- Opening Delimiter -

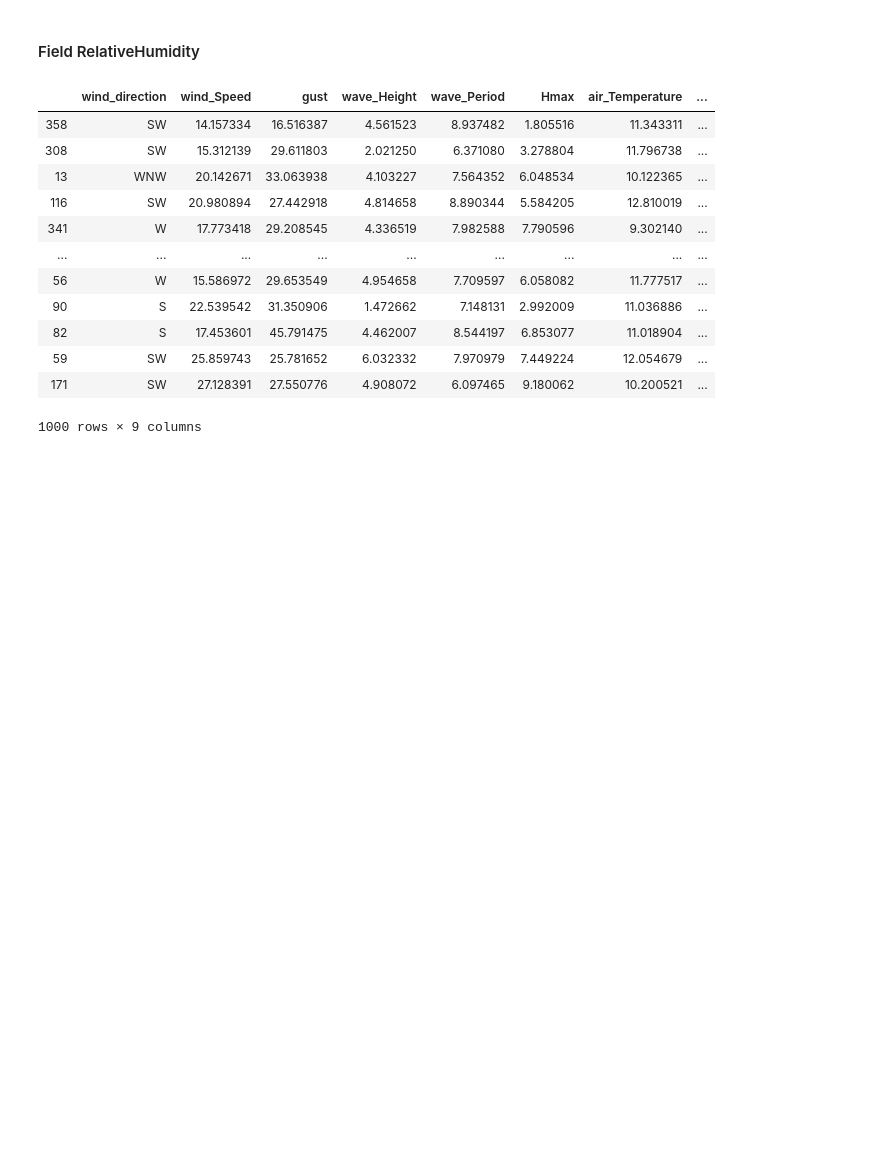
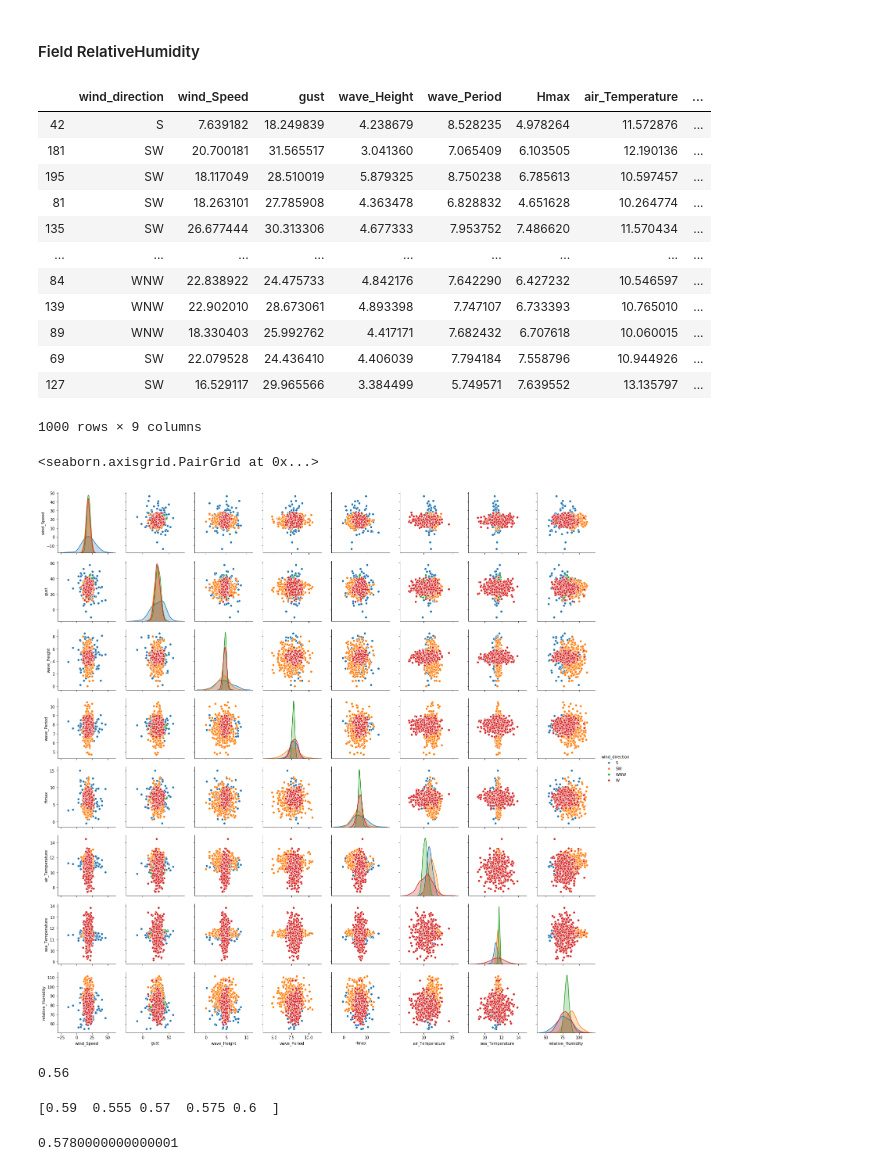
Before and after one commit to neadie/ProgrammingForDataAnalyticsProject, a Jupyter notebook: ProgrammingForDataAnalyticsProject.ipynb, the cells around one changed output. Cells and saved outputs as stored; diff of their text form; code cells hidden in the pictures; blank space fills up the shorter version.

```diff
--- a/ProgrammingForDataAnalyticsProject.ipynb
+++ b/ProgrammingForDataAnalyticsProject.ipynb
@@ -424,7 +428,7 @@ AirTemperatureWNW = np.random.normal(10.263625,0.357854, 160)
 # West
 # mean 1.493333	78.444067
 # std 0.856609	0.229348	8.56677
-SeaTemperatureW = np.random.normal(1.493333,0.856609, 350)
+SeaTemperatureW = np.random.normal(11.493333,0.856609, 350)
 
 
 # South
@@ -571,15 +575,42 @@ result = shuffle(result)
 result
 # %% [output]
 |  | wind_direction | wind_Speed | gust | wave_Height | wave_Period | Hmax | air_Temperature | ... |
-| 358 | SW | 14.157334 | 16.516387 | 4.561523 | 8.937482 | 1.805516 | 11.343311 | ... |
-| 308 | SW | 15.312139 | 29.611803 | 2.021250 | 6.371080 | 3.278804 | 11.796738 | ... |
-| 13 | WNW | 20.142671 | 33.063938 | 4.103227 | 7.564352 | 6.048534 | 10.122365 | ... |
-| 116 | SW | 20.980894 | 27.442918 | 4.814658 | 8.890344 | 5.584205 | 12.810019 | ... |
-| 341 | W | 17.773418 | 29.208545 | 4.336519 | 7.982588 | 7.790596 | 9.302140 | ... |
+| 42 | S | 7.639182 | 18.249839 | 4.238679 | 8.528235 | 4.978264 | 11.572876 | ... |
+| 181 | SW | 20.700181 | 31.565517 | 3.041360 | 7.065409 | 6.103505 | 12.190136 | ... |
+| 195 | SW | 18.117049 | 28.510019 | 5.879325 | 8.750238 | 6.785613 | 10.597457 | ... |
+| 81 | SW | 18.263101 | 27.785908 | 4.363478 | 6.828832 | 4.651628 | 10.264774 | ... |
+| 135 | SW | 26.677444 | 30.313306 | 4.677333 | 7.953752 | 7.486620 | 11.570434 | ... |
 | ... | ... | ... | ... | ... | ... | ... | ... | ... |
-| 56 | W | 15.586972 | 29.653549 | 4.954658 | 7.709597 | 6.058082 | 11.777517 | ... |
-| 90 | S | 22.539542 | 31.350906 | 1.472662 | 7.148131 | 2.992009 | 11.036886 | ... |
-| 82 | S | 17.453601 | 45.791475 | 4.462007 | 8.544197 | 6.853077 | 11.018904 | ... |
-| 59 | SW | 25.859743 | 25.781652 | 6.032332 | 7.970979 | 7.449224 | 12.054679 | ... |
-| 171 | SW | 27.128391 | 27.550776 | 4.908072 | 6.097465 | 9.180062 | 10.200521 | ... |
+| 84 | WNW | 22.838922 | 24.475733 | 4.842176 | 7.642290 | 6.427232 | 10.546597 | ... |
+| 139 | WNW | 22.902010 | 28.673061 | 4.893398 | 7.747107 | 6.733393 | 10.765010 | ... |
+| 89 | WNW | 18.330403 | 25.992762 | 4.417171 | 7.682432 | 6.707618 | 10.060015 | ... |
+| 69 | SW | 22.079528 | 24.436410 | 4.406039 | 7.794184 | 7.558796 | 10.944926 | ... |
+| 127 | SW | 16.529117 | 29.965566 | 3.384499 | 5.749571 | 7.639552 | 13.135797 | ... |
 1000 rows × 9 columns
+# %%
+sns.pairplot(result, hue="wind_direction")
+# %% [output]
+<seaborn.axisgrid.PairGrid at 0x...>
+[figure, added]
+# %%
+X = result.drop(columns=['wind_direction'])
+y = result['wind_direction'].values
+y
+#split dataset into train and test data
+X_train, X_test, y_train, y_test = train_test_split(X, y, test_size=0.2, random_state=1, stratify=y)
+# Create KNN classifier
+knn = KNeighborsClassifier(n_neighbors = 3)
+# Fit the classifier to the data
+knn.fit(X_train,y_train)
+knn.predict(X_test)[0:5]
+knn.score(X_test, y_test)
+# %% [output]
+0.56
+# %%
+cv_scores = cross_val_score(knn, X, y, cv=5)
+#print each cv score (accuracy) and average them
+print(cv_scores)
+np.mean(cv_scores)
+# %% [output]
+[0.59  0.555 0.57  0.575 0.6  ]
+0.5780000000000001
```
Also changed, not shown: parts of 5 cells of this notebook.
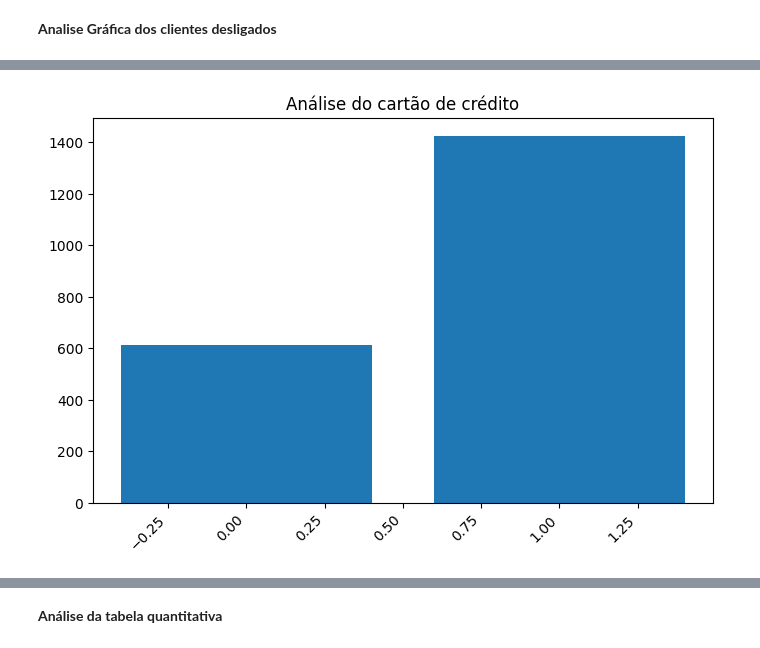
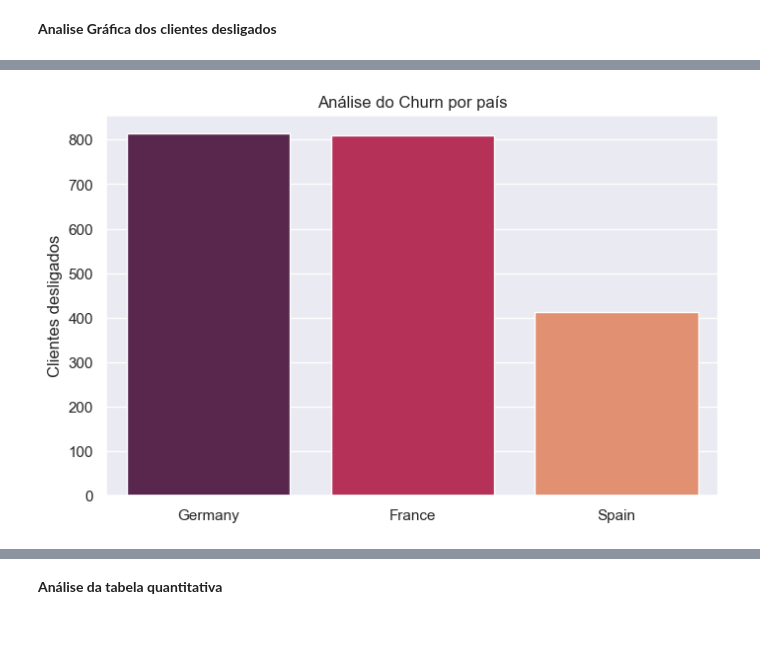
Before and after one commit to mclararibeiro/Ada-tech, a Jupyter notebook: analise_exploratoria_de_dados/nova_analise.ipynb, the cells around one changed output, grey strips where cells are left out. Saved outputs shown, nothing was run; the diff lists cells and outputs as text; code cells hidden in the pictures.

```diff
--- a/analise_exploratoria_de_dados/nova_analise.ipynb
+++ b/analise_exploratoria_de_dados/nova_analise.ipynb
@@ -96,4 +96,5 @@ tabela_quanti.describe().round()
 **Analise Gráfica dos clientes desligados**
 # %%
 #Localizar na tabela qualitativa os clientes desligados
-tabela_quali_exited = tabela_quali.loc[tabela_quali['Exited'] == 1]
+tabela_quali_exited = tabela_quali.loc[tabela_quali['Exited'] == 1].reset_index()
+tabela_quali_exited
@@ -117,8 +115,20 @@ plt.xticks(rotation = 45, ha ='right');
-# %%
-#Análise Gráfica do cartão de crédito
-plt.figure(figsize =(8,5))
-plt.title("Análise do cartão de crédito")
-plt.bar(tabela_quali_exited['HasCrCard'].value_counts().index,tabela_quali_exited['HasCrCard'].value_counts());
-plt.xticks(rotation = 45, ha ='right');
-# %% [output]
-[figure, removed]
+# %%
+#Analise Gráfica sobre os países
+sns.set()
+
+#Definindo minhas variáveis
+x= tabela_quali_exited['Geography'].value_counts().index
+y = tabela_quali_exited['Geography'].value_counts()
+
+#Definindo o tamanho do gráfico
+plt.figure(figsize=(8,5))
+
+#Plotagem do gráfico
+grafico = sns.barplot(x=x, y=y,  palette="rocket")
+
+#Escolha do titulo e nome da variável y
+grafico.set_title('Análise do Churn por país')
+plt.ylabel('Clientes desligados')
+plt.show()
+# %% [output]
+[figure, added]
```
Also changed, not shown: parts of 53 cells of this notebook, 1 other file.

- Closing Delimiter -

§ **Your goal**: Write out everything in the data word for word. Omit each picture.

§ **The answer**:
Before and after one commit to neadie/ProgrammingForDataAnalyticsProject, a Jupyter notebook: ProgrammingForDataAnalyticsProject.ipynb, the cells around one changed output. Cells and saved outputs as stored; diff of their text form; code cells hidden in the pictures; blank space fills up the shorter version.

```diff
--- a/ProgrammingForDataAnalyticsProject.ipynb
+++ b/ProgrammingForDataAnalyticsProject.ipynb
@@ -424,7 +428,7 @@ AirTemperatureWNW = np.random.normal(10.263625,0.357854, 160)
 # West
 # mean 1.493333	78.444067
 # std 0.856609	0.229348	8.56677
-SeaTemperatureW = np.random.normal(1.493333,0.856609, 350)
+SeaTemperatureW = np.random.normal(11.493333,0.856609, 350)
 
 
 # South
@@ -571,15 +575,42 @@ result = shuffle(result)
 result
 # %% [output]
 |  | wind_direction | wind_Speed | gust | wave_Height | wave_Period | Hmax | air_Temperature | ... |
-| 358 | SW | 14.157334 | 16.516387 | 4.561523 | 8.937482 | 1.805516 | 11.343311 | ... |
-| 308 | SW | 15.312139 | 29.611803 | 2.021250 | 6.371080 | 3.278804 | 11.796738 | ... |
-| 13 | WNW | 20.142671 | 33.063938 | 4.103227 | 7.564352 | 6.048534 | 10.122365 | ... |
-| 116 | SW | 20.980894 | 27.442918 | 4.814658 | 8.890344 | 5.584205 | 12.810019 | ... |
-| 341 | W | 17.773418 | 29.208545 | 4.336519 | 7.982588 | 7.790596 | 9.302140 | ... |
+| 42 | S | 7.639182 | 18.249839 | 4.238679 | 8.528235 | 4.978264 | 11.572876 | ... |
+| 181 | SW | 20.700181 | 31.565517 | 3.041360 | 7.065409 | 6.103505 | 12.190136 | ... |
+| 195 | SW | 18.117049 | 28.510019 | 5.879325 | 8.750238 | 6.785613 | 10.597457 | ... |
+| 81 | SW | 18.263101 | 27.785908 | 4.363478 | 6.828832 | 4.651628 | 10.264774 | ... |
+| 135 | SW | 26.677444 | 30.313306 | 4.677333 | 7.953752 | 7.486620 | 11.570434 | ... |
 | ... | ... | ... | ... | ... | ... | ... | ... | ... |
-| 56 | W | 15.586972 | 29.653549 | 4.954658 | 7.709597 | 6.058082 | 11.777517 | ... |
-| 90 | S | 22.539542 | 31.350906 | 1.472662 | 7.148131 | 2.992009 | 11.036886 | ... |
-| 82 | S | 17.453601 | 45.791475 | 4.462007 | 8.544197 | 6.853077 | 11.018904 | ... |
-| 59 | SW | 25.859743 | 25.781652 | 6.032332 | 7.970979 | 7.449224 | 12.054679 | ... |
-| 171 | SW | 27.128391 | 27.550776 | 4.908072 | 6.097465 | 9.180062 | 10.200521 | ... |
+| 84 | WNW | 22.838922 | 24.475733 | 4.842176 | 7.642290 | 6.427232 | 10.546597 | ... |
+| 139 | WNW | 22.902010 | 28.673061 | 4.893398 | 7.747107 | 6.733393 | 10.765010 | ... |
+| 89 | WNW | 18.330403 | 25.992762 | 4.417171 | 7.682432 | 6.707618 | 10.060015 | ... |
+| 69 | SW | 22.079528 | 24.436410 | 4.406039 | 7.794184 | 7.558796 | 10.944926 | ... |
+| 127 | SW | 16.529117 | 29.965566 | 3.384499 | 5.749571 | 7.639552 | 13.135797 | ... |
 1000 rows × 9 columns
+# %%
+sns.pairplot(result, hue="wind_direction")
+# %% [output]
+<seaborn.axisgrid.PairGrid at 0x...>
+[figure, added]
+# %%
+X = result.drop(columns=['wind_direction'])
+y = result['wind_direction'].values
+y
+#split dataset into train and test data
+X_train, X_test, y_train, y_test = train_test_split(X, y, test_size=0.2, random_state=1, stratify=y)
+# Create KNN classifier
+knn = KNeighborsClassifier(n_neighbors = 3)
+# Fit the classifier to the data
+knn.fit(X_train,y_train)
+knn.predict(X_test)[0:5]
+knn.score(X_test, y_test)
+# %% [output]
+0.56
+# %%
+cv_scores = cross_val_score(knn, X, y, cv=5)
+#print each cv score (accuracy) and average them
+print(cv_scores)
+np.mean(cv_scores)
+# %% [output]
+[0.59  0.555 0.57  0.575 0.6  ]
+0.5780000000000001
```
Also changed, not shown: parts of 5 cells of this notebook.
Before and after one commit to mclararibeiro/Ada-tech, a Jupyter notebook: analise_exploratoria_de_dados/nova_analise.ipynb, the cells around one changed output, grey strips where cells are left out. Saved outputs shown, nothing was run; the diff lists cells and outputs as text; code cells hidden in the pictures.

```diff
--- a/analise_exploratoria_de_dados/nova_analise.ipynb
+++ b/analise_exploratoria_de_dados/nova_analise.ipynb
@@ -96,4 +96,5 @@ tabela_quanti.describe().round()
 **Analise Gráfica dos clientes desligados**
 # %%
 #Localizar na tabela qualitativa os clientes desligados
-tabela_quali_exited = tabela_quali.loc[tabela_quali['Exited'] == 1]
+tabela_quali_exited = tabela_quali.loc[tabela_quali['Exited'] == 1].reset_index()
+tabela_quali_exited
@@ -117,8 +115,20 @@ plt.xticks(rotation = 45, ha ='right');
-# %%
-#Análise Gráfica do cartão de crédito
-plt.figure(figsize =(8,5))
-plt.title("Análise do cartão de crédito")
-plt.bar(tabela_quali_exited['HasCrCard'].value_counts().index,tabela_quali_exited['HasCrCard'].value_counts());
-plt.xticks(rotation = 45, ha ='right');
-# %% [output]
-[figure, removed]
+# %%
+#Analise Gráfica sobre os países
+sns.set()
+
+#Definindo minhas variáveis
+x= tabela_quali_exited['Geography'].value_counts().index
+y = tabela_quali_exited['Geography'].value_counts()
+
+#Definindo o tamanho do gráfico
+plt.figure(figsize=(8,5))
+
+#Plotagem do gráfico
+grafico = sns.barplot(x=x, y=y,  palette="rocket")
+
+#Escolha do titulo e nome da variável y
+grafico.set_title('Análise do Churn por país')
+plt.ylabel('Clientes desligados')
+plt.show()
+# %% [output]
+[figure, added]
```
Also changed, not shown: parts of 53 cells of this notebook, 1 other file.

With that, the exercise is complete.